___ Material for this task ___
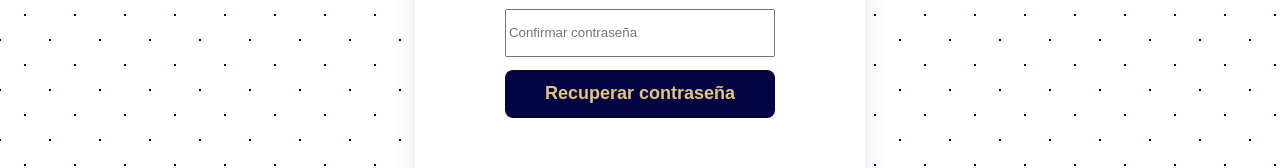
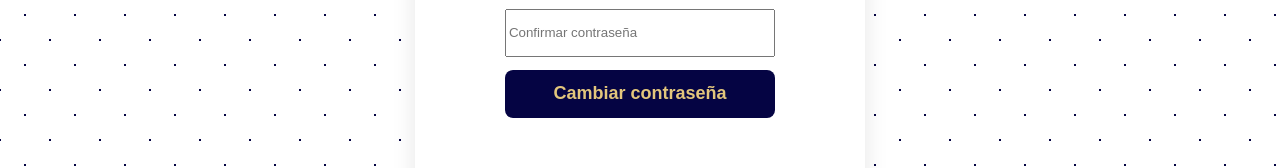
Before and after one commit to roqueheli/store-appointment, a Next.js app: page /passwordchange/1 in a window 1280 px wide. Shown: the part 360-528 px from the top of the page. Built offline with nearby package versions, Linux system fonts and the light colour scheme; a web font is replaced by a local one.

Commit message:
password change and recovery ok

```diff
--- a/src/pages/passwordchange/[id].js
+++ b/src/pages/passwordchange/[id].js
@@ -17,13 +17,14 @@ const PasswordChange = () => {
 
     const handleUpdate = (e) => {
         e.preventDefault();
+        console.log(newValues);
         const userStorage = JSON.parse(sessionStorage.getItem('session'));
         (async () => {
             try {
                 const rs = await fetch(`${process.env.NEXT_PUBLIC_HOST}users/${router.query.id}`, {
                     method: 'PUT',
                     headers: { 'Content-Type': 'application/json', 'Authorization': userStorage.token },
-                    body: JSON.stringify({ newpass: newValues.newpass, confirm: newValues.confirm })
+                    body: JSON.stringify({ password: newValues.newpass, password_confirmation: newValues.confirm })
                   });
                 if (rs.status === 200) {
                     setSuccess(true);
@@ -56,7 +57,7 @@ const PasswordChange = () => {
                     <form onSubmit={handleUpdate}>
                         <input required placeholder={'Nueva contraseña'} type="password" name="newpass" onChange={handleNewValue} value={newValues.newpass} />
                         <input required placeholder={'Confirmar contraseña'} type="password" name="confirm" onChange={handleNewValue} value={newValues.confirm} />
-                        <input className={styles.submitbutton} type='submit' value='Recuperar contraseña' />
+                        <input className={styles.submitbutton} type='submit' value='Cambiar contraseña' />
                     </form>
                 :   <Success />}
             </div>
--- a/src/pages/passwordreset/index.js
+++ b/src/pages/passwordreset/index.js
@@ -24,8 +24,8 @@ const PasswordReset = () => {
                 const rs = await fetch(`${process.env.NEXT_PUBLIC_HOST}users/reset_password`, {
                     method: 'POST',
                     headers: { 'Content-Type': 'application/json' },
-                    body: JSON.stringify({ email: newValues.email, temporal: newValues.temporal, newpass: newValues.newpass, confirm: newValues.confirm })
-                  });
+                    body: JSON.stringify({ email: newValues.email })
+                });
                 if (rs.status === 200) {
                     setSuccess(true);
                     setTimeout(() => {
--- a/src/pages/profile/index.js
+++ b/src/pages/profile/index.js
@@ -1,7 +1,6 @@
 import Link from 'next/link';
-import React, { useContext, useEffect, useState } from 'react';
+import React, { useEffect, useState } from 'react';
 import Button from '../../components/Button';
-import { StoreContext } from '../../context/store';
 import styles from './styles.module.css';
 
 const Profile = () => {
@@ -13,7 +12,6 @@ const Profile = () => {
   }, []);
 
   const user_id = userStorage?.user_id || 0;
-
   return (
     <div className={styles.container}>
       <div className={styles.title_container}>
```
Also changed, not shown: src/pages/login/index.js (line endings or trailing spaces).
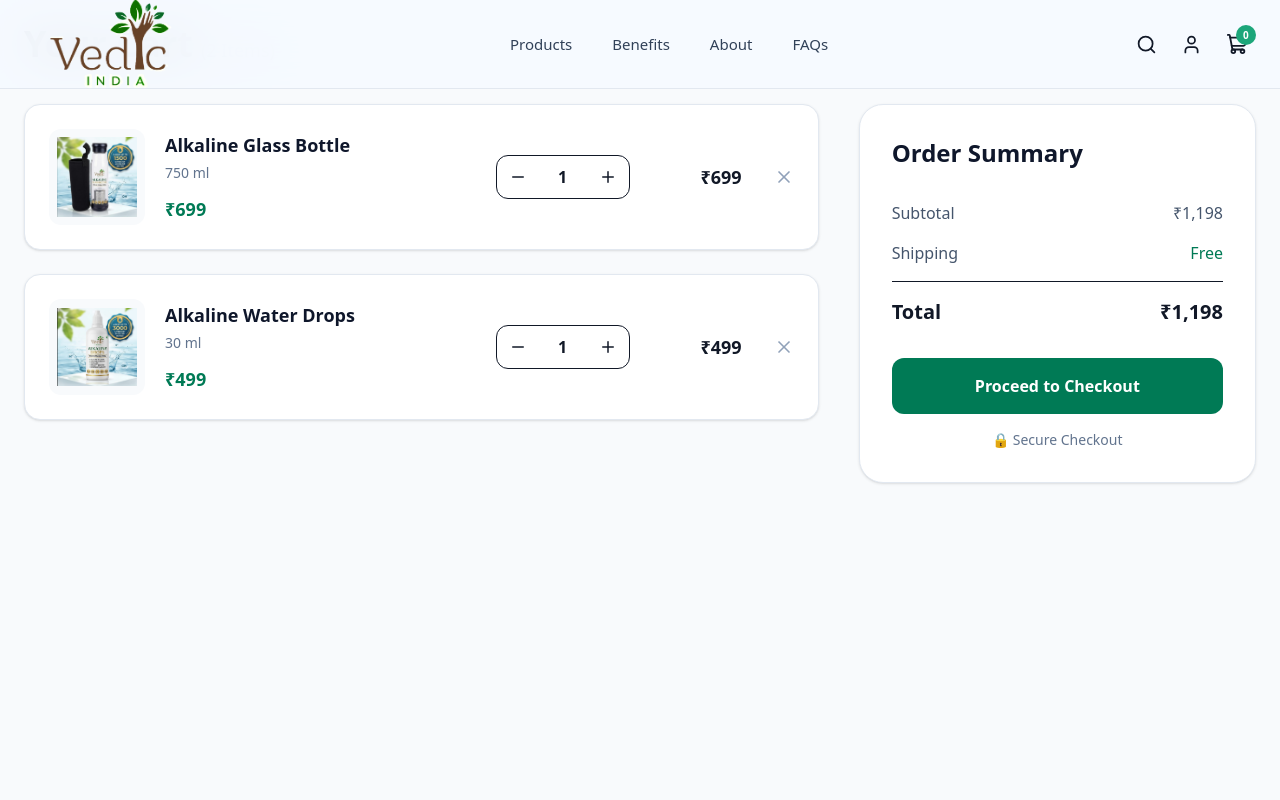
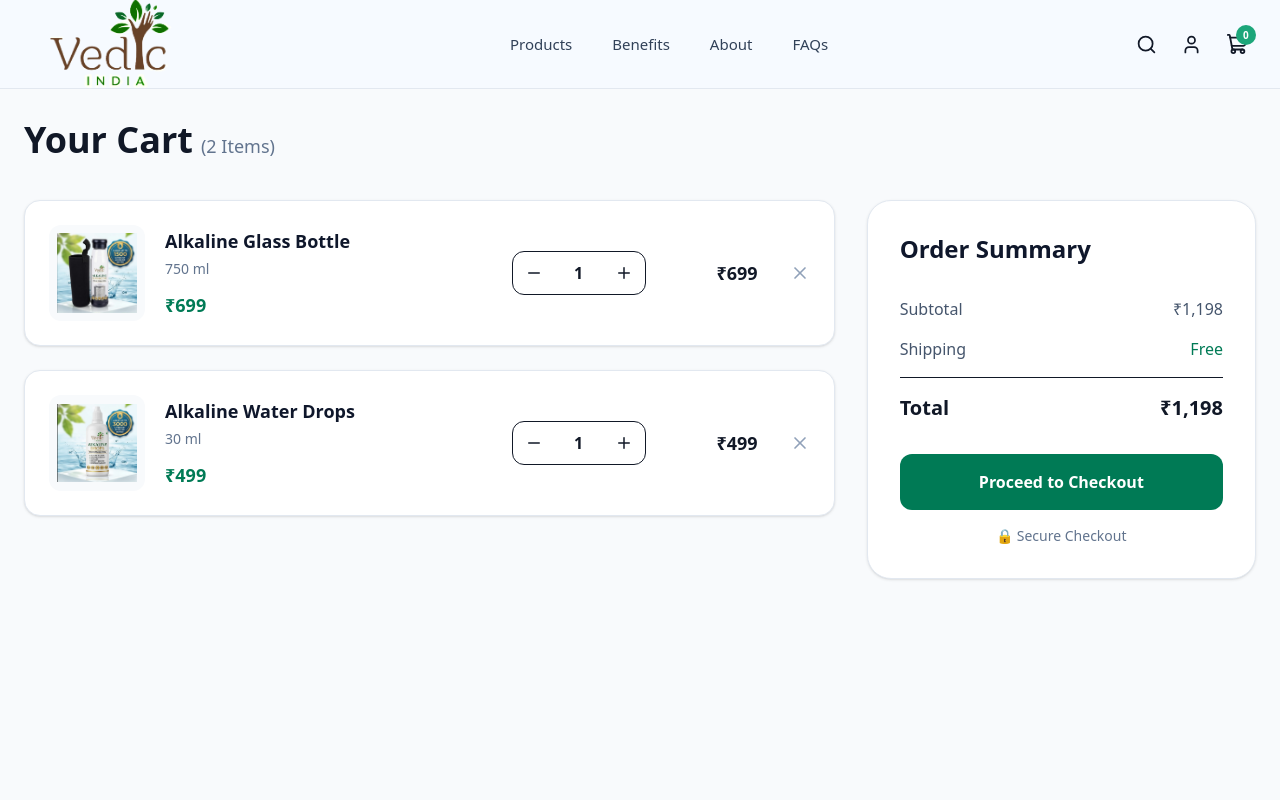
Before and after one commit to Vedic-India/vedic-india, a Next.js app in the folder frontend/: page /cart in a window 1280 px wide. Shown: the top 800 px of the page. Built offline with nearby package versions, Linux system fonts and the light colour scheme.

Commit message:
style: update CartLayout styling for improved layout and spacing

```diff
--- a/frontend/src/components/cart/CartLayout.jsx
+++ b/frontend/src/components/cart/CartLayout.jsx
@@ -4,7 +4,7 @@ import OrderSummary from "./OrderSummary";
 
 export default function CartLayout() {
   return (
-    <section className="bg-slate-50 pt-6 pb-14">
+    <section className="bg-slate-50 pt-30 pb-14">
 
       <div className="mx-auto max-w-7xl px-6">
 
@@ -15,9 +15,9 @@ export default function CartLayout() {
           </span>
         </h1>
 
-        <div className="grid gap-10 lg:grid-cols-[2fr_1fr]">
+        <div className="grid grid-cols-1 gap-8 lg:grid-cols-3">
 
-          <div className="space-y-6">
+          <div className="space-y-6 lg:col-span-2">
 
             {cartItems.map((item) => (
               <CartItem
```
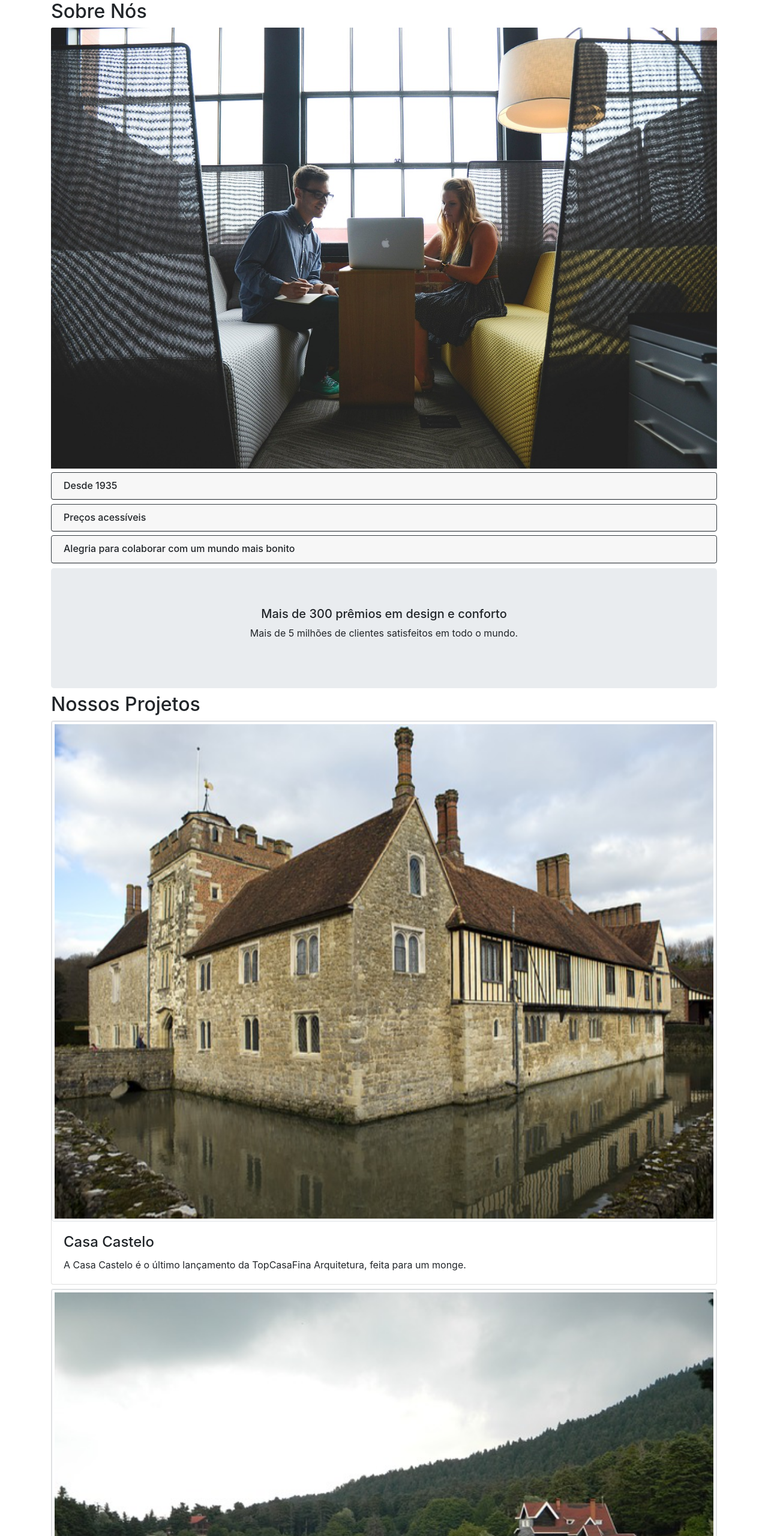
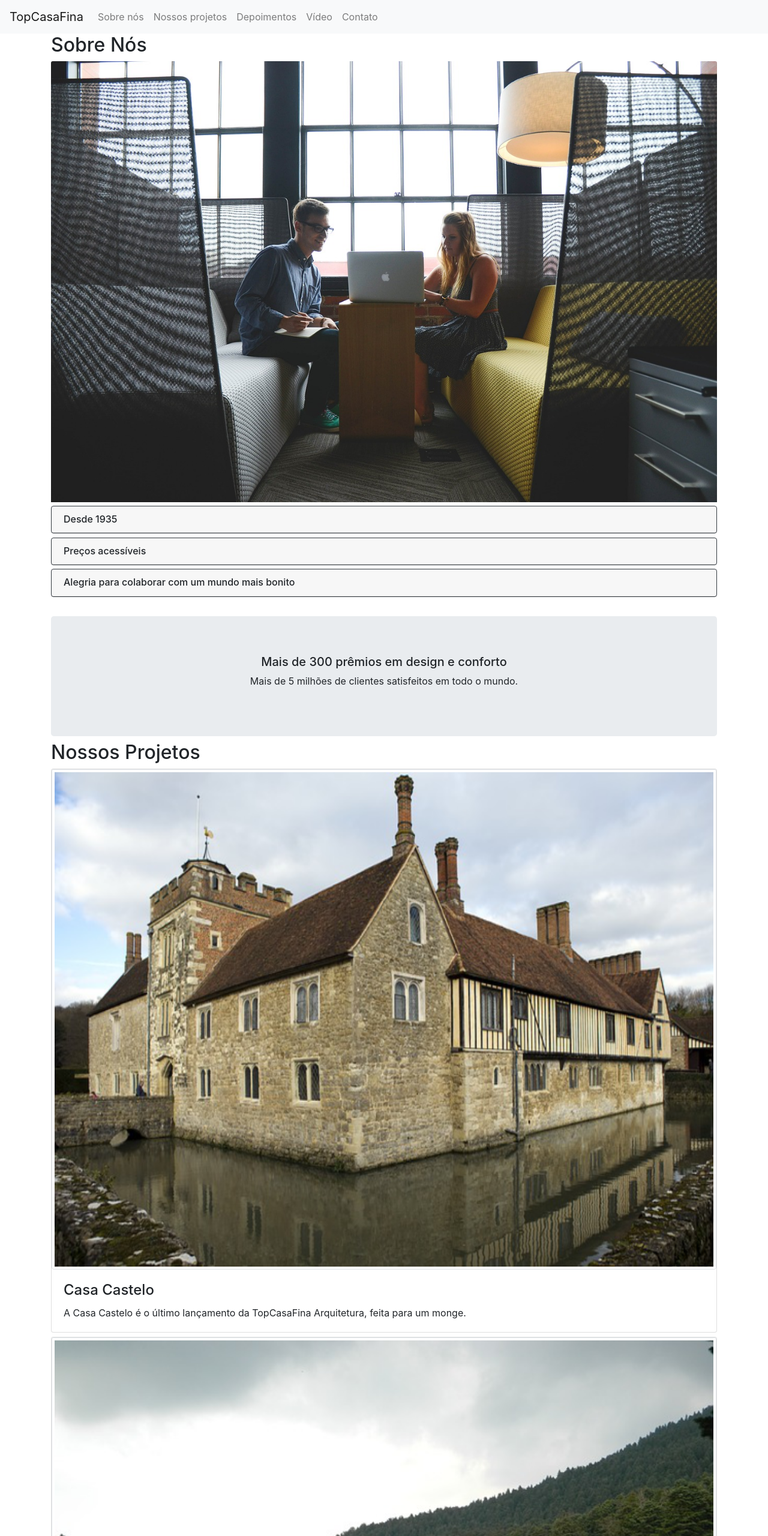
Before and after one commit to ramon-felipe/bootstrap1, a plain HTML site: page index.html in a window 1280 px wide. Shown: the top 2560 px of the page at 60% size. Drawn offline with Linux system fonts and the light colour scheme.

Commit message:
insercao menu header

```diff
--- a/css/index.css
+++ b/css/index.css
@@ -1,5 +1,5 @@
 body{
-
+  min-width: 250px;
 }
 
 .card{
@@ -16,6 +16,10 @@ body{
   margin-bottom: 0;
 }
 
+section{
+    margin-bottom: 2em;
+}
+
 footer{
   background-color: #333;
   color: #fff;
--- a/index.html
+++ b/index.html
@@ -11,9 +11,27 @@
   </head>
 
   <body>
+    <header>
+      <nav class="navbar navbar-light bg-light navbar-expand-md">
+        <span class="navbar-brand">TopCasaFina</span>
+        <button class="navbar-toggler" type="button" data-toggle="collapse" data-target="#menu-collapse" aria-controls="menu-collapse" aria-expanded="false" aria-label="Toggle navigation">
+          <span class="navbar-toggler-icon"></span>
+        </button>
+
+        <div class="collapse navbar-collapse" id="menu-collapse">
+          <ul class="navbar-nav">
+            <li class="nav-item"><a class="nav-link" href="#sobre-nos">Sobre nós</a></li>
+            <li class="nav-item"><a class="nav-link" href="#nossos-projetos">Nossos projetos</a></li>
+            <li class="nav-item"><a class="nav-link" href="#depoimentos">Depoimentos</a></li>
+            <li class="nav-item"><a class="nav-link" href="#video">Vídeo</a></li>
+            <li class="nav-item"><a class="nav-link" href="#contato">Contato</a></li>
+          </ul>
+        </div>
+      </nav>
+    </header>
 
     <main class="container">
-    <section>
+      <section id="sobre-nos">
         <h2>Sobre Nós</h2>
         <div id="paineis-sobre">
           <img src="img/empresa.jpg" class="img-fluid card-img-top">
@@ -63,7 +81,7 @@
       <!--NOSSOS PROJETOS-->
       <!------------------->
 
-    <section>
+      <section id="nossos-projetos">
         <h2>Nossos Projetos</h2>
         <figure class="card">
           <img class="card-img-top img-thumbnail" src="img/projetos/casa-castelo.png" class="img-fluid" alt="foto casa castelo">
@@ -117,7 +135,7 @@
       </section>
 
       <!--DEPOIMENTO DE CLIENTES-->
-    <section>
+      <section id="depoimentos">
         <h5 class="titulo-depoimentos text-white">Depoimentos de Clientes</h5>
 
         <div id="carousel1" class="carousel slide" data-ride="carousel">
@@ -166,14 +184,14 @@
       <!--VIDEO INSTITUCIONAL-->
       <!----------------------->
 
-    <section>
+      <section id="video">
         <h2>Vídeo Institucional</h2>
         <div class="embed-responsive embed-responsive-16by9">
           <iframe class="embed-responsive-item" src="https://www.youtube.com/embed/8Dzdgzxid_k" allow="autoplay; encrypted-media" allowfullscreen></iframe>
         </div>
       </section>
 
-    <section>
+      <section id="contato">
         <h2>Contato</h2>
         <p>Entre em contato conosco</p>
 
@@ -238,7 +256,7 @@
       <address>
         <strong>TopCasaFina arquitetura</strong><br>
         Rua Vergueiro, 3185, Vila Mariana<br>
-      São Paula, SP<br>
+        São Paulo, SP<br>
         Tel.: (11) 5571-2751 ou 5083-3884<br>
         E-mail: contato.topcasafina@alura.com.br<br>
       </address>
```
Lines whose indentation alone changed are shown as unchanged.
___
Reproduce the full listing above verbatim, with no pictures included.

Before and after one commit to roqueheli/store-appointment, a Next.js app: page /passwordchange/1 in a window 1280 px wide. Shown: the part 360-528 px from the top of the page. Built offline with nearby package versions, Linux system fonts and the light colour scheme; a web font is replaced by a local one.

Commit message:
password change and recovery ok

```diff
--- a/src/pages/passwordchange/[id].js
+++ b/src/pages/passwordchange/[id].js
@@ -17,13 +17,14 @@ const PasswordChange = () => {
 
     const handleUpdate = (e) => {
         e.preventDefault();
+        console.log(newValues);
         const userStorage = JSON.parse(sessionStorage.getItem('session'));
         (async () => {
             try {
                 const rs = await fetch(`${process.env.NEXT_PUBLIC_HOST}users/${router.query.id}`, {
                     method: 'PUT',
                     headers: { 'Content-Type': 'application/json', 'Authorization': userStorage.token },
-                    body: JSON.stringify({ newpass: newValues.newpass, confirm: newValues.confirm })
+                    body: JSON.stringify({ password: newValues.newpass, password_confirmation: newValues.confirm })
                   });
                 if (rs.status === 200) {
                     setSuccess(true);
@@ -56,7 +57,7 @@ const PasswordChange = () => {
                     <form onSubmit={handleUpdate}>
                         <input required placeholder={'Nueva contraseña'} type="password" name="newpass" onChange={handleNewValue} value={newValues.newpass} />
                         <input required placeholder={'Confirmar contraseña'} type="password" name="confirm" onChange={handleNewValue} value={newValues.confirm} />
-                        <input className={styles.submitbutton} type='submit' value='Recuperar contraseña' />
+                        <input className={styles.submitbutton} type='submit' value='Cambiar contraseña' />
                     </form>
                 :   <Success />}
             </div>
--- a/src/pages/passwordreset/index.js
+++ b/src/pages/passwordreset/index.js
@@ -24,8 +24,8 @@ const PasswordReset = () => {
                 const rs = await fetch(`${process.env.NEXT_PUBLIC_HOST}users/reset_password`, {
                     method: 'POST',
                     headers: { 'Content-Type': 'application/json' },
-                    body: JSON.stringify({ email: newValues.email, temporal: newValues.temporal, newpass: newValues.newpass, confirm: newValues.confirm })
-                  });
+                    body: JSON.stringify({ email: newValues.email })
+                });
                 if (rs.status === 200) {
                     setSuccess(true);
                     setTimeout(() => {
--- a/src/pages/profile/index.js
+++ b/src/pages/profile/index.js
@@ -1,7 +1,6 @@
 import Link from 'next/link';
-import React, { useContext, useEffect, useState } from 'react';
+import React, { useEffect, useState } from 'react';
 import Button from '../../components/Button';
-import { StoreContext } from '../../context/store';
 import styles from './styles.module.css';
 
 const Profile = () => {
@@ -13,7 +12,6 @@ const Profile = () => {
   }, []);
 
   const user_id = userStorage?.user_id || 0;
-
   return (
     <div className={styles.container}>
       <div className={styles.title_container}>
```
Also changed, not shown: src/pages/login/index.js (line endings or trailing spaces).
Before and after one commit to Vedic-India/vedic-india, a Next.js app in the folder frontend/: page /cart in a window 1280 px wide. Shown: the top 800 px of the page. Built offline with nearby package versions, Linux system fonts and the light colour scheme.

Commit message:
style: update CartLayout styling for improved layout and spacing

```diff
--- a/frontend/src/components/cart/CartLayout.jsx
+++ b/frontend/src/components/cart/CartLayout.jsx
@@ -4,7 +4,7 @@ import OrderSummary from "./OrderSummary";
 
 export default function CartLayout() {
   return (
-    <section className="bg-slate-50 pt-6 pb-14">
+    <section className="bg-slate-50 pt-30 pb-14">
 
       <div className="mx-auto max-w-7xl px-6">
 
@@ -15,9 +15,9 @@ export default function CartLayout() {
           </span>
         </h1>
 
-        <div className="grid gap-10 lg:grid-cols-[2fr_1fr]">
+        <div className="grid grid-cols-1 gap-8 lg:grid-cols-3">
 
-          <div className="space-y-6">
+          <div className="space-y-6 lg:col-span-2">
 
             {cartItems.map((item) => (
               <CartItem
```
Before and after one commit to ramon-felipe/bootstrap1, a plain HTML site: page index.html in a window 1280 px wide. Shown: the top 2560 px of the page at 60% size. Drawn offline with Linux system fonts and the light colour scheme.

Commit message:
insercao menu header

```diff
--- a/css/index.css
+++ b/css/index.css
@@ -1,5 +1,5 @@
 body{
-
+  min-width: 250px;
 }
 
 .card{
@@ -16,6 +16,10 @@ body{
   margin-bottom: 0;
 }
 
+section{
+    margin-bottom: 2em;
+}
+
 footer{
   background-color: #333;
   color: #fff;
--- a/index.html
+++ b/index.html
@@ -11,9 +11,27 @@
   </head>
 
   <body>
+    <header>
+      <nav class="navbar navbar-light bg-light navbar-expand-md">
+        <span class="navbar-brand">TopCasaFina</span>
+        <button class="navbar-toggler" type="button" data-toggle="collapse" data-target="#menu-collapse" aria-controls="menu-collapse" aria-expanded="false" aria-label="Toggle navigation">
+          <span class="navbar-toggler-icon"></span>
+        </button>
+
+        <div class="collapse navbar-collapse" id="menu-collapse">
+          <ul class="navbar-nav">
+            <li class="nav-item"><a class="nav-link" href="#sobre-nos">Sobre nós</a></li>
+            <li class="nav-item"><a class="nav-link" href="#nossos-projetos">Nossos projetos</a></li>
+            <li class="nav-item"><a class="nav-link" href="#depoimentos">Depoimentos</a></li>
+            <li class="nav-item"><a class="nav-link" href="#video">Vídeo</a></li>
+            <li class="nav-item"><a class="nav-link" href="#contato">Contato</a></li>
+          </ul>
+        </div>
+      </nav>
+    </header>
 
     <main class="container">
-    <section>
+      <section id="sobre-nos">
         <h2>Sobre Nós</h2>
         <div id="paineis-sobre">
           <img src="img/empresa.jpg" class="img-fluid card-img-top">
@@ -63,7 +81,7 @@
       <!--NOSSOS PROJETOS-->
       <!------------------->
 
-    <section>
+      <section id="nossos-projetos">
         <h2>Nossos Projetos</h2>
         <figure class="card">
           <img class="card-img-top img-thumbnail" src="img/projetos/casa-castelo.png" class="img-fluid" alt="foto casa castelo">
@@ -117,7 +135,7 @@
       </section>
 
       <!--DEPOIMENTO DE CLIENTES-->
-    <section>
+      <section id="depoimentos">
         <h5 class="titulo-depoimentos text-white">Depoimentos de Clientes</h5>
 
         <div id="carousel1" class="carousel slide" data-ride="carousel">
@@ -166,14 +184,14 @@
       <!--VIDEO INSTITUCIONAL-->
       <!----------------------->
 
-    <section>
+      <section id="video">
         <h2>Vídeo Institucional</h2>
         <div class="embed-responsive embed-responsive-16by9">
           <iframe class="embed-responsive-item" src="https://www.youtube.com/embed/8Dzdgzxid_k" allow="autoplay; encrypted-media" allowfullscreen></iframe>
         </div>
       </section>
 
-    <section>
+      <section id="contato">
         <h2>Contato</h2>
         <p>Entre em contato conosco</p>
 
@@ -238,7 +256,7 @@
       <address>
         <strong>TopCasaFina arquitetura</strong><br>
         Rua Vergueiro, 3185, Vila Mariana<br>
-      São Paula, SP<br>
+        São Paulo, SP<br>
         Tel.: (11) 5571-2751 ou 5083-3884<br>
         E-mail: contato.topcasafina@alura.com.br<br>
       </address>
```
Lines whose indentation alone changed are shown as unchanged.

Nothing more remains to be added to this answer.